    December 4, 2008 at 7:20 pm |
  9. Jennifer

    I totally agree with this! As being a person who has been uninsured for a couple years, I think the entire health care issue is crazy! My employer does not offer insurance benefits, my income is to high to qualify for state assistance and my pre-existing condition would make premiums outragiously high. While attending a support group meeting awhile back, I was informed that I should do what is known as a common practice. Wait until I am to sick to do much of anything, go to the hospital and get all the tests done, get my treatment and file bankruptcy. I don't feel as if I can do that, so instead I try to do as much natural remedies as possible. I have been able to manage, but. . . I feel for those who aren't able to fight. I feel for those who have to pay the way for us because of a little deer tick or any other disease/illness that makes us go uninsured. And I feel for those who don't have the strength to stand up to their doctors when they are told (like I was) that its time to grow up and get a real job so they can be insured!

    December 4, 2008 at 5:12 pm |
  10. Melissa, Los Angeles

    The problem is this country – especially doctors – have allowed the insurance industry to take control of healthcare and turned it into a business. If someone would have the nerve to truly address the insurance industry for the crooks that they are, maybe our system will get better.
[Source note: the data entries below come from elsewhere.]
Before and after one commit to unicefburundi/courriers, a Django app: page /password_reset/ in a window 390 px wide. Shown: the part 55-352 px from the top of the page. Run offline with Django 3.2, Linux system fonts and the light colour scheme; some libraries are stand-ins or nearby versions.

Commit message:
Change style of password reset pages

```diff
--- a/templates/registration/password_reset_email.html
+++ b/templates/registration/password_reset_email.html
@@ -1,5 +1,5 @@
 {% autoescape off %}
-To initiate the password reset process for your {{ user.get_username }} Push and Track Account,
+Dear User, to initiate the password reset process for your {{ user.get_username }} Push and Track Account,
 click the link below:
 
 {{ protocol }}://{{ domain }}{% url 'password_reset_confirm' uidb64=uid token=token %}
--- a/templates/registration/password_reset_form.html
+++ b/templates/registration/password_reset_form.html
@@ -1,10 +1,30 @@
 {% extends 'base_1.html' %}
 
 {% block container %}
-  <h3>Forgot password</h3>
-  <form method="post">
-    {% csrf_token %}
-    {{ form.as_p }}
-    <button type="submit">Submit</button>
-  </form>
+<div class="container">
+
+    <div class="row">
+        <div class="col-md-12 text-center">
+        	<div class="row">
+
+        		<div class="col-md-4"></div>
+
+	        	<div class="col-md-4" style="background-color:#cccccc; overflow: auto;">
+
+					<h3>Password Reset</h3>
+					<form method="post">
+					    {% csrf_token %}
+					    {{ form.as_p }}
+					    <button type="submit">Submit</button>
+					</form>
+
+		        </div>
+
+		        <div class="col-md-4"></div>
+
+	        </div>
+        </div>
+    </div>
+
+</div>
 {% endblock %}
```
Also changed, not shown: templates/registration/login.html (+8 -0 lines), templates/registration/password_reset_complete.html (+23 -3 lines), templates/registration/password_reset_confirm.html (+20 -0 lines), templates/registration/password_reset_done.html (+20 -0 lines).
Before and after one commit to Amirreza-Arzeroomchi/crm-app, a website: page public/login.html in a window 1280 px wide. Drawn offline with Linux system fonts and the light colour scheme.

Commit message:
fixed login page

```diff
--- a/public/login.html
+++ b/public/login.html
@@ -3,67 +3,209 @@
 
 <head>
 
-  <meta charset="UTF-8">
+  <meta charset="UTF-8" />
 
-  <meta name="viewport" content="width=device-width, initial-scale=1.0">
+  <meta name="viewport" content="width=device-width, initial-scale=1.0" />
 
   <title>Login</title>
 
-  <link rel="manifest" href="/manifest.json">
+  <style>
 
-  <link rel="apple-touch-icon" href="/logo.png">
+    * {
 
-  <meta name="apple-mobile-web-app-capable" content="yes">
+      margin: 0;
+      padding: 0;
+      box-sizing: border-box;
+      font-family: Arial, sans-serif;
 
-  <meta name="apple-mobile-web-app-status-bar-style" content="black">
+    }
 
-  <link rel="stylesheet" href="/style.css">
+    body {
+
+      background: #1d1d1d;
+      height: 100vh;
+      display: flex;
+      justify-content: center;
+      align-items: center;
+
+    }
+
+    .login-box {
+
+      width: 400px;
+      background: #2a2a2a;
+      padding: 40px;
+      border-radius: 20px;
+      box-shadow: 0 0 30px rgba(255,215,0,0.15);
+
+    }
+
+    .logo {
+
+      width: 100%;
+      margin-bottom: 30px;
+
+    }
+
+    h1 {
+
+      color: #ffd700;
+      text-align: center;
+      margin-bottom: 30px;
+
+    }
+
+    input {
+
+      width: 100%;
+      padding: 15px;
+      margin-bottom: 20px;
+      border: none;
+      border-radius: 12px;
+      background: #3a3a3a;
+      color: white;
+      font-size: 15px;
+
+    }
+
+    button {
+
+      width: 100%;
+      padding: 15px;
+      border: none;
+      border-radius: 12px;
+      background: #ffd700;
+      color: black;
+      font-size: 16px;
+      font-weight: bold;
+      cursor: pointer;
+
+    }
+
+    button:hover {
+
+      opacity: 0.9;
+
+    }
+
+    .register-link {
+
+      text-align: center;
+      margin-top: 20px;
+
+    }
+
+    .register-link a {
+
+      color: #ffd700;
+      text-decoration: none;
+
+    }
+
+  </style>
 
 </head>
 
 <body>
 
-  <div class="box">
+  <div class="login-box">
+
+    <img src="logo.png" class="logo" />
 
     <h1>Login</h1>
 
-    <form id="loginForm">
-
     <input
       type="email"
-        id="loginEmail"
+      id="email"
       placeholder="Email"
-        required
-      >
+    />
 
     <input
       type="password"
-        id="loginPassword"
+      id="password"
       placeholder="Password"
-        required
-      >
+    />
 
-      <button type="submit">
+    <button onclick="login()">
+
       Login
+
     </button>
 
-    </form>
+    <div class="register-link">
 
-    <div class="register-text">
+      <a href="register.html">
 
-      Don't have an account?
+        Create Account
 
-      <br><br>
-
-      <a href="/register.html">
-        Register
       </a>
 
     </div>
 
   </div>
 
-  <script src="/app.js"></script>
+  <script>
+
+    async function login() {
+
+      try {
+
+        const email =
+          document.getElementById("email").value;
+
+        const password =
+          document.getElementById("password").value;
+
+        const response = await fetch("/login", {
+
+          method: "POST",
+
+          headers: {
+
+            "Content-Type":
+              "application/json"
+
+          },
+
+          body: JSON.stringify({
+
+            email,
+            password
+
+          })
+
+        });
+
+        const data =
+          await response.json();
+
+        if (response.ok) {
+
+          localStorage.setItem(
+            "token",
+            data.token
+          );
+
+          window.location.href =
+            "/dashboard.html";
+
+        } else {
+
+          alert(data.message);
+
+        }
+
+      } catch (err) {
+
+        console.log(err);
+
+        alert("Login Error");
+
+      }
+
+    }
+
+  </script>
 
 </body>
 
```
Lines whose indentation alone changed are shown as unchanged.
It's sad to know that none of us can afford to get sick in this country much less pay for regular checkups to prevent a future costlier health issue.

    December 4, 2008 at 5:07 pm |
  11. Janette Garside

    We have literaly spent decades giving away American skilled jobs, from making cardboard boxes to our top scientific equipment. We need skilled workers to continue for generations to come. Enough of the College geeks that can-not even make a boy scout fire. Tax the imports, bring that back. Spend more time on small business less on Banks.... I know at 53 my job in the Auto Industry has dissolved, how wil I find a job that is meaninful at this age... Less on Wall Street and Banks more on jobs and small busines....I never did shop or like Wal-Mart. I miss Ed's variety store....Or Unique gifts..... Or Sally's 5 and 10.

    December 4, 2008 at 4:35 pm |
  12. Sherry - alliance4health

    Health care is a critical part of our National Infrastructure and investments in it are just as important as rebuilding roads and schools.

    Although many people think technology and consumer empowerment will be the savior It will be key to emphasize low tech solutions like primary care, medical homes and patient centered care with new models of care delivery like tele-health, PA's and NP's providing more basic care to free up (and increase the compensation) of the declining number of Family Practice Doctors for complex and chronic conditions.

    Europe has higher quality outcomes for 1/2 the cost and they don't use technology to accomplish it nor are their consumers particularly empowered but heir administrative overhead is far less but access to some high tech and new drugs are limited without any impact on outcomes. Unlike England many EU countries like France do it without socialized medicine but everyone is covered. Holland even uses doc's that visit you at home after hours as that is more cost effective then a trip to an ER.

    December 4, 2008 at 4:20 pm |